Data records:
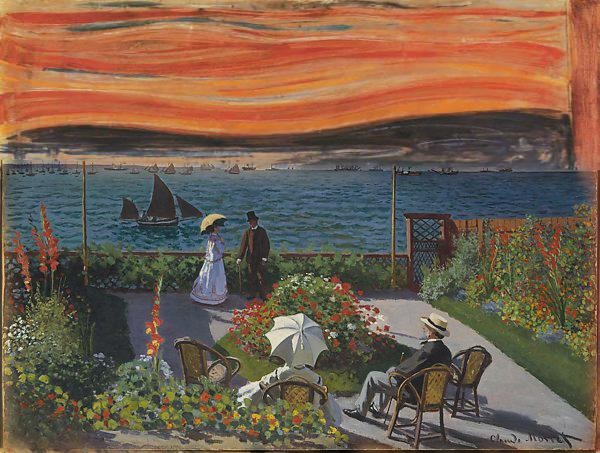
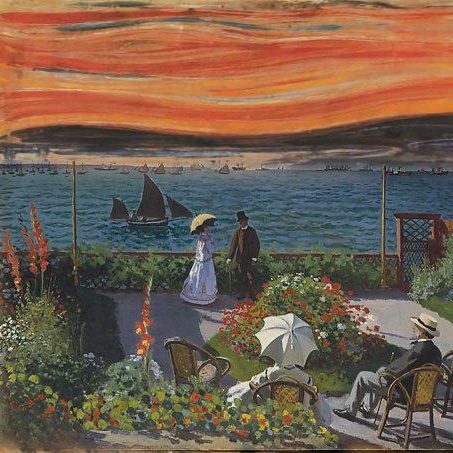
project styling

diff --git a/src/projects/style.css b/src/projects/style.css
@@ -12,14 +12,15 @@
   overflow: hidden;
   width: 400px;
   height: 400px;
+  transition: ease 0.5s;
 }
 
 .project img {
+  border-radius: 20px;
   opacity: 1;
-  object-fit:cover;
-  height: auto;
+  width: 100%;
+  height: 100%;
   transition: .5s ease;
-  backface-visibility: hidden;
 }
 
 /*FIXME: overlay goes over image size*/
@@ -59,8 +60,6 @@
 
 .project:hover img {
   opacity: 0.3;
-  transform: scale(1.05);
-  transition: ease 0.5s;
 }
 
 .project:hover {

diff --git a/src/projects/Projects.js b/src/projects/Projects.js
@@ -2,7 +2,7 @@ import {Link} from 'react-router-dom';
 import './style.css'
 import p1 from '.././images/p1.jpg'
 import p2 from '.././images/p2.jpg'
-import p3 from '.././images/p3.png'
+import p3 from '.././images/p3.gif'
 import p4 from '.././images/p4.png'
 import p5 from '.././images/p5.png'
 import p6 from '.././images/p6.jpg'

* * *

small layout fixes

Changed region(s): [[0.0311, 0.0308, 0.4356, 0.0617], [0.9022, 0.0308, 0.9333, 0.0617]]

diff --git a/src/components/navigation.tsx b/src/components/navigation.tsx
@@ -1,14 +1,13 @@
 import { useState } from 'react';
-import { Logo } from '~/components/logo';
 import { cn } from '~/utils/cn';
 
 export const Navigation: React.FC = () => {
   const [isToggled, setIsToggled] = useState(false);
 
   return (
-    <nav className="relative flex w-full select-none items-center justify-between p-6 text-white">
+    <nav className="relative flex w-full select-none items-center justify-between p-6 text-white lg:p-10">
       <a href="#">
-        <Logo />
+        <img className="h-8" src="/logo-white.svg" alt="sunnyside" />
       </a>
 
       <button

Brief:
Lines above that contain the string "between" make up the answer.

Written response:
-    <nav className="relative flex w-full select-none items-center justify-between p-6 text-white">
+    <nav className="relative flex w-full select-none items-center justify-between p-6 text-white lg:p-10">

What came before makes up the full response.